The 2nd Annual Winter Writing Festival planning is underway and NEW this year is an Speaker Series featuring Kent native Jason Prufer who authored: “Small Town, Big Music” and Award winning Author Angela Johnson! Writing workshops will be scheduled at locations all around town, The WICK Poetry Center from KSU will again be leading a poetry slam, a Story Walk is being planned and more! Register here. Like to carpool with Lit Youngstown? Send us a note: LitYoungstown@gmail.com.
We published our 2019 Annual Report! Thanks to all–you put the light in Lit Youngstown. There were so many to thank, our hearts are full. We hope we haven’t forgotten anyone, but if we did, please let us know.
Even better than a chicken dinner! Congrats to Vi Aguirre on winning our drawing for a copy of Mark Winne’s newest book Food Town USA: Seven Unlikely Cities That Are Changing the Way We Eat. After Lit Youngstown, working with many community partners, invited Mark to speak on nutritious food access, he returned to the Mahoning Valley to conduct research, and included inspiring local work in the new book. Like to get your hands on a copy? Order it from Island Press.
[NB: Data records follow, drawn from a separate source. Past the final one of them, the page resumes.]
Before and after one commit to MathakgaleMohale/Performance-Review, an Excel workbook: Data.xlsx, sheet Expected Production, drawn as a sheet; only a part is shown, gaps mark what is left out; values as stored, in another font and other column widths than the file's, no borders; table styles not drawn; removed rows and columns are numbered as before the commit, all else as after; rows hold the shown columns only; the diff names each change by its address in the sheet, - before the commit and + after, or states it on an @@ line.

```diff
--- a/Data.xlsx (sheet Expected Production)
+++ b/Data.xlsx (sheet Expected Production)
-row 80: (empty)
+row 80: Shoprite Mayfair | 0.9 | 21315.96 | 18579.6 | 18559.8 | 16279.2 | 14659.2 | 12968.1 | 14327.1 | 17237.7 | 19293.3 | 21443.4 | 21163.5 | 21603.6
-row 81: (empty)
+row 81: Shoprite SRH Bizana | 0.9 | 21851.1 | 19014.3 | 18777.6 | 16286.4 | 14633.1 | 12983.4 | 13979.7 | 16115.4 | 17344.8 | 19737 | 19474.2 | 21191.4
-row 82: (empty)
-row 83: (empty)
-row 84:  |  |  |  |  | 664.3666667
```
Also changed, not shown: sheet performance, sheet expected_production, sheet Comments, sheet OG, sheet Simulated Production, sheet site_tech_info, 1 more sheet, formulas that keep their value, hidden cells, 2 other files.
Five years! It’s gone by in a flash. Let’s take a moment to celebrate all we’ve done together. And then let’s have a party!
Jeffrey Murphy, Laura Grace Weldon, Jeanne Bryner & David Lee Garrison at the dedication of the Words Made Visible poetry-in-sidewalk squares
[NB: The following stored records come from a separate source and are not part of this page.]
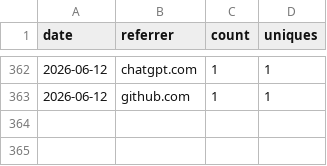
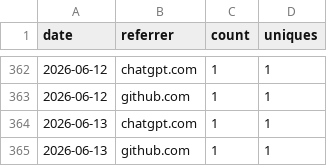
Before and after one commit to nasuni-labs/nasuni-mcp-desktop, a CSV file: data/traffic_referrers.csv, drawn as a sheet; only a part is shown, gaps mark what is left out; the diff names each change by its address in the sheet, - before the commit and + after, or states it on an @@ line.

```diff
--- a/data/traffic_referrers.csv
+++ b/data/traffic_referrers.csv
+row 364: 2026-06-13 | chatgpt.com | 1 | 1
+row 365: 2026-06-13 | github.com | 1 | 1
```
Also changed, not shown: data/traffic_paths.csv.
Since January of 2015 we have hosted nearly 400 writers, celebrating local talent and visiting writers who have won prestigious awards. Local writers from age 6 to their 80s have shared poems and stories at open mics. (Photos: Mary Biddinger & Mary Quade, Lena Carson, Yahia Tahat, Lesley Nneka Arimah, Jimmy Sutman, Marjorie Maddox)Continue reading →
We are so excited to invite you to the official kick-off of our NEA Big Read! Many thanks to the Unitarian Universalist Church of Youngstown for being wonderful hosts. Please bring a food or drink to share, and join us at this free event. If you haven’t yet read the book, don’t worry. If you have, we look forward to hearing your thoughts and ideas. Continue reading →
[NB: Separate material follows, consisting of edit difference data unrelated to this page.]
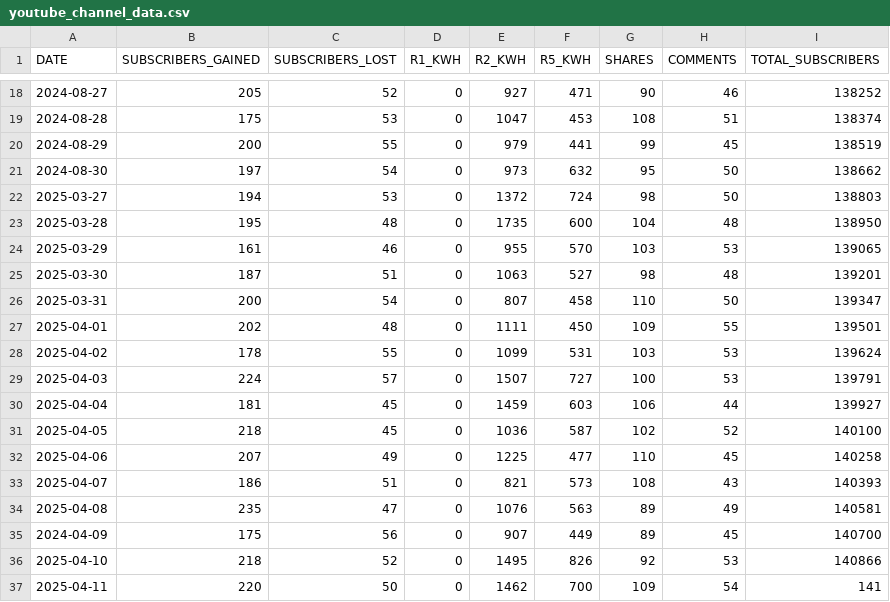
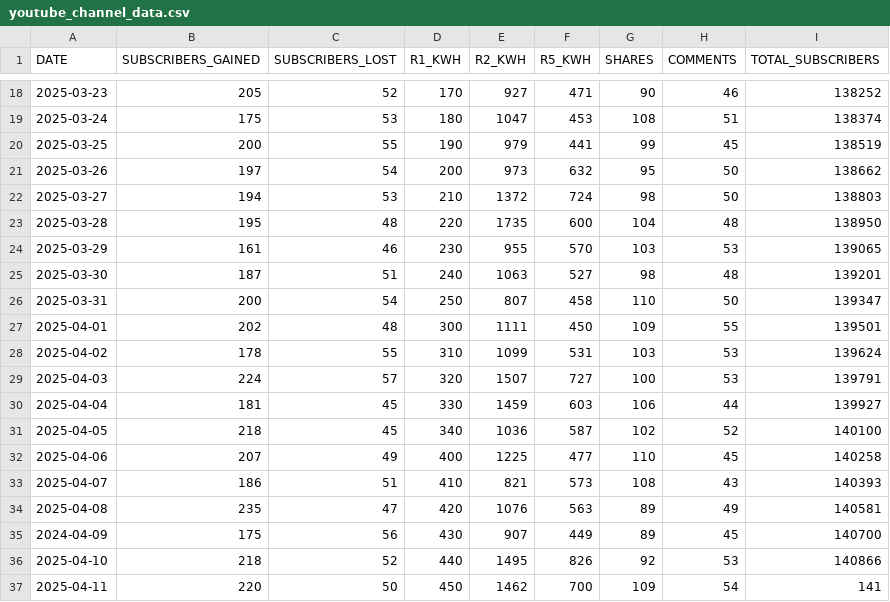
Before and after one commit to RealDanielW/StephensonApp, a CSV file: youtube_channel_data.csv, drawn as a sheet; only a part is shown, gaps mark what is left out; the diff covers the shown part only.

```diff
--- a/youtube_channel_data.csv
+++ b/youtube_channel_data.csv
@@ -18,20 +18,20 @@ DATE,SUBSCRIBERS_GAINED,SUBSCRIBERS_LOST,R1_KWH,R2_KWH,R5_KWH,SHARES,COMMENTS,TO
-2024-08-27,205,52,0,927,471,90,46,138252
-2024-08-28,175,53,0,1047,453,108,51,138374
-2024-08-29,200,55,0,979,441,99,45,138519
-2024-08-30,197,54,0,973,632,95,50,138662
-2025-03-27,194,53,0,1372,724,98,50,138803
-2025-03-28,195,48,0,1735,600,104,48,138950
-2025-03-29,161,46,0,955,570,103,53,139065
-2025-03-30,187,51,0,1063,527,98,48,139201
-2025-03-31,200,54,0,807,458,110,50,139347
-2025-04-01,202,48,0,1111,450,109,55,139501
-2025-04-02,178,55,0,1099,531,103,53,139624
-2025-04-03,224,57,0,1507,727,100,53,139791
-2025-04-04,181,45,0,1459,603,106,44,139927
-2025-04-05,218,45,0,1036,587,102,52,140100
-2025-04-06,207,49,0,1225,477,110,45,140258
-2025-04-07,186,51,0,821,573,108,43,140393
-2025-04-08,235,47,0,1076,563,89,49,140581
-2024-04-09,175,56,0,907,449,89,45,140700
-2025-04-10,218,52,0,1495,826,92,53,140866
-2025-04-11,220,50,0,1462,700,109,54,141
+2025-03-23,205,52,170,927,471,90,46,138252
+2025-03-24,175,53,180,1047,453,108,51,138374
+2025-03-25,200,55,190,979,441,99,45,138519
+2025-03-26,197,54,200,973,632,95,50,138662
+2025-03-27,194,53,210,1372,724,98,50,138803
+2025-03-28,195,48,220,1735,600,104,48,138950
+2025-03-29,161,46,230,955,570,103,53,139065
+2025-03-30,187,51,240,1063,527,98,48,139201
+2025-03-31,200,54,250,807,458,110,50,139347
+2025-04-01,202,48,300,1111,450,109,55,139501
+2025-04-02,178,55,310,1099,531,103,53,139624
+2025-04-03,224,57,320,1507,727,100,53,139791
+2025-04-04,181,45,330,1459,603,106,44,139927
+2025-04-05,218,45,340,1036,587,102,52,140100
+2025-04-06,207,49,400,1225,477,110,45,140258
+2025-04-07,186,51,410,821,573,108,43,140393
+2025-04-08,235,47,420,1076,563,89,49,140581
+2024-04-09,175,56,430,907,449,89,45,140700
+2025-04-10,218,52,440,1495,826,92,53,140866
+2025-04-11,220,50,450,1462,700,109,54,141
```
Also changed, not shown: 32 edited cells elsewhere in this file.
Sarah Davis took a break during her summer internship for Lit Youngstown to be a counselor in the Summer in America program at Youngstown State. We asked her to tell us about her experiences.
Summer in America, a program hosted by Youngstown State University’s International Programs Office, was held from July 12th to August 2nd, 2019 and invited students from other countries to live on campus and experience life in the United States. This year, the program saw an increase in participants from 14 to 68 students and faculty members from China and Taiwan. My time with Summer in America is one that I will truly never forget I got to meet a lot of students who I really connected and became friends with that I will miss dearly. Continue reading →
Sometimes in a workshop or other setting, a writer will bring up the question of the MFA, Master of Fine Arts, in creative writing. It’s a big commitment of time, and often, money, so we asked our intern Sarah Davis to share some thoughts with us about her experience in the Northeast Ohio Master of Fine Arts (NEOMFA).
One of the questions I’ve received the most while working towards my MFA is “what are you going to do when you finish school.” But for me, it’s not as much about what I’m going to do after as it is with what I’m doing now. I have found great value in pursuing my MFA in creative writing as it has allowed me to expand my craft and knowledge of the creative writing world. Continue reading →